[Supplied records]
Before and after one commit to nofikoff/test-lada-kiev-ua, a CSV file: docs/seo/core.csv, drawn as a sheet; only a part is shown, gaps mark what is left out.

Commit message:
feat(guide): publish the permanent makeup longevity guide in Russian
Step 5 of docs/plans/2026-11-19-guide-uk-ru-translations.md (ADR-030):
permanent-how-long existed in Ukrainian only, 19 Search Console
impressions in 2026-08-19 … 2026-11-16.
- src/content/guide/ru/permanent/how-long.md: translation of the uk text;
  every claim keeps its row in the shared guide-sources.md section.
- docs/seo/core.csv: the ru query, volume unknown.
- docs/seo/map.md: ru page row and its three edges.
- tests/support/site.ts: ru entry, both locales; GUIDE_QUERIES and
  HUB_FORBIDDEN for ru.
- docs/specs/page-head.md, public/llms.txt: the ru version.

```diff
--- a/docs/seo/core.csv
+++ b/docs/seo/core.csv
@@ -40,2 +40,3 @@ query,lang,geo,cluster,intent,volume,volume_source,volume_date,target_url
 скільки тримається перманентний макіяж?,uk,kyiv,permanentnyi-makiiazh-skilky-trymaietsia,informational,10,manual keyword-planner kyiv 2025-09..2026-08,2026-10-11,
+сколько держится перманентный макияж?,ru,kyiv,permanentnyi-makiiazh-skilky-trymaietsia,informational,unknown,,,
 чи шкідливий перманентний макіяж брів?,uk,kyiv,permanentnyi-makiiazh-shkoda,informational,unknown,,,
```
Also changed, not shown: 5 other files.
[/Supplied records]
[Supplied records]
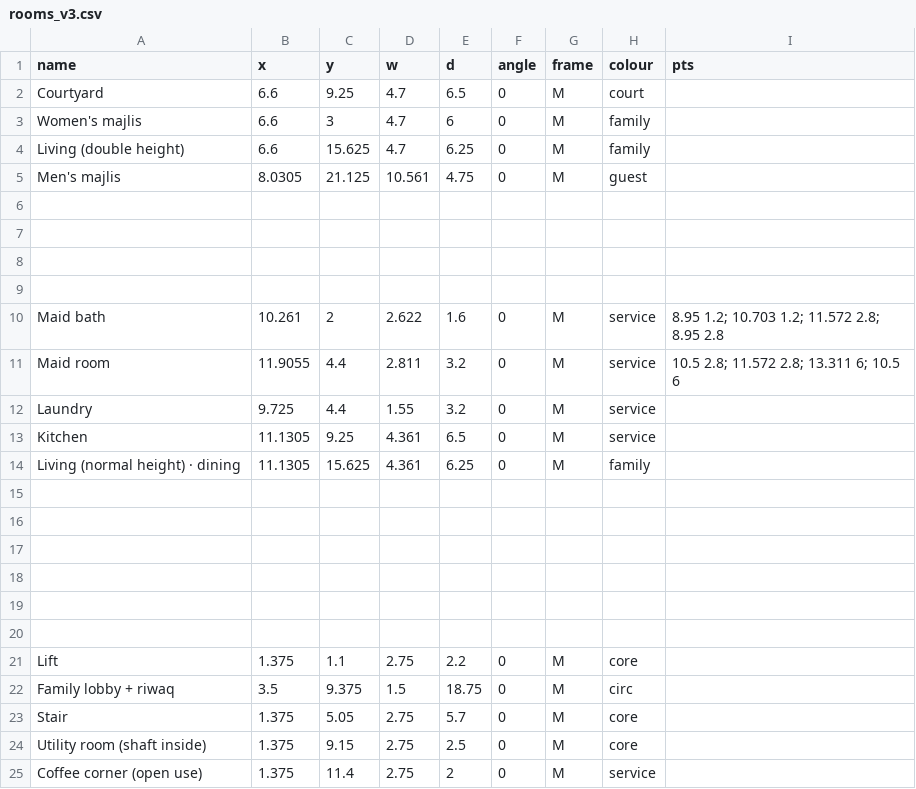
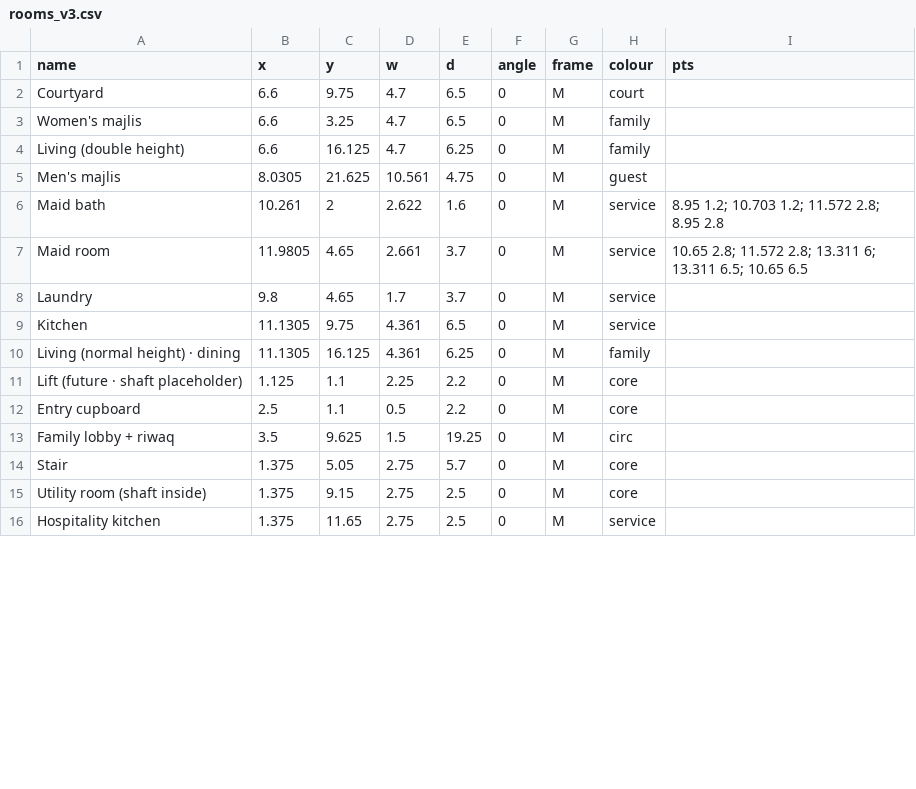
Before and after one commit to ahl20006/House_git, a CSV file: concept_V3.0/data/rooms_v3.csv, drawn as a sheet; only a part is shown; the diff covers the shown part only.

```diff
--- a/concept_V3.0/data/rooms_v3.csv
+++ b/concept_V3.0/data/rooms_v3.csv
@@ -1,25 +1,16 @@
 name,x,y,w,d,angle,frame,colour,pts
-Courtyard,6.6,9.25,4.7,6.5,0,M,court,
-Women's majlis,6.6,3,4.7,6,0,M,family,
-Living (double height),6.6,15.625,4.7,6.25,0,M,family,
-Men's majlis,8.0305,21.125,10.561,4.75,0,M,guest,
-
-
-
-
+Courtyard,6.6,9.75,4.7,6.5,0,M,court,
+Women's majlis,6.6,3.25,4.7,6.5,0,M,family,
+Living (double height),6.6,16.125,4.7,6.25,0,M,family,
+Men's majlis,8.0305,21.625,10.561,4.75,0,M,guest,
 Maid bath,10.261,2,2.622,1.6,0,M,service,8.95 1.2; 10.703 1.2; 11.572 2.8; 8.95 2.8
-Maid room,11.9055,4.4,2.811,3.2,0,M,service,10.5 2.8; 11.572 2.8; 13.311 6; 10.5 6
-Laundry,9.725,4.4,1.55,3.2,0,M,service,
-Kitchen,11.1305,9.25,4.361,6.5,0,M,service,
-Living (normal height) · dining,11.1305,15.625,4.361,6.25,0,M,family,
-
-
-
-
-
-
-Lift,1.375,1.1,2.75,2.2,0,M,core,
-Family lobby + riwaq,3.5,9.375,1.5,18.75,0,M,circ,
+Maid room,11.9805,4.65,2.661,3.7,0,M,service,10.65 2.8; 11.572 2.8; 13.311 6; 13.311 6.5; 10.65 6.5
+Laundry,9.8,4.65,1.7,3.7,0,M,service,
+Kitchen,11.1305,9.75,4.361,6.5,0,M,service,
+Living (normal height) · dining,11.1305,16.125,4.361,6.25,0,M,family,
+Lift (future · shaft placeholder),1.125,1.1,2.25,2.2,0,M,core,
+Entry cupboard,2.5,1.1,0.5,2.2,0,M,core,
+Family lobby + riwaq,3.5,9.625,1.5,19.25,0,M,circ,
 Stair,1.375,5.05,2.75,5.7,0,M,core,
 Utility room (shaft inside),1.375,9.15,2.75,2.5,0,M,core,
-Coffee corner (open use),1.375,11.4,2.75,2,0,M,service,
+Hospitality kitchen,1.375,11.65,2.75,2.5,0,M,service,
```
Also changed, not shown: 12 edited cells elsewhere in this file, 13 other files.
[/Supplied records]
[Supplied records]
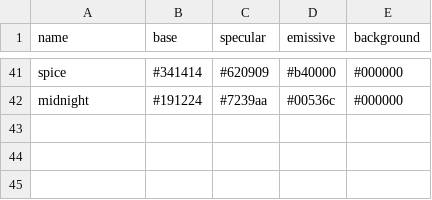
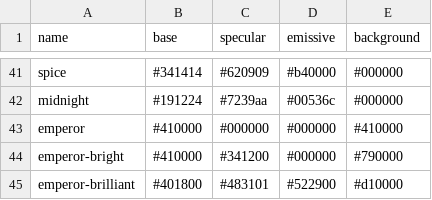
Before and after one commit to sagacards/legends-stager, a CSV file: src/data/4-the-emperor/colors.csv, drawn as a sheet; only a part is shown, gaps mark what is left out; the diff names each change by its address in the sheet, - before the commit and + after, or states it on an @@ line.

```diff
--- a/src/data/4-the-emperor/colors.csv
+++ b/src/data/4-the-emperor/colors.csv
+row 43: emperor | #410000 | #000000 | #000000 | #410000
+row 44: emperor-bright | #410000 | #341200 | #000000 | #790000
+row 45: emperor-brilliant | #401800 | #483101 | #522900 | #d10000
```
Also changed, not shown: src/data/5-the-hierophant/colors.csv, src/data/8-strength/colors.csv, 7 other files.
[/Supplied records]
▶ **Activity**
Only the lines above from the one with "Before and after one commit to nofikoff/test-lada-kiev-ua, a" up to and including the one with "permanent-how-long existed in" should be repeated, exactly as written.

▶ **Answer for the task**
Before and after one commit to nofikoff/test-lada-kiev-ua, a CSV file: docs/seo/core.csv, drawn as a sheet; only a part is shown, gaps mark what is left out.

Commit message:
feat(guide): publish the permanent makeup longevity guide in Russian
Step 5 of docs/plans/2026-11-19-guide-uk-ru-translations.md (ADR-030):
permanent-how-long existed in Ukrainian only, 19 Search Console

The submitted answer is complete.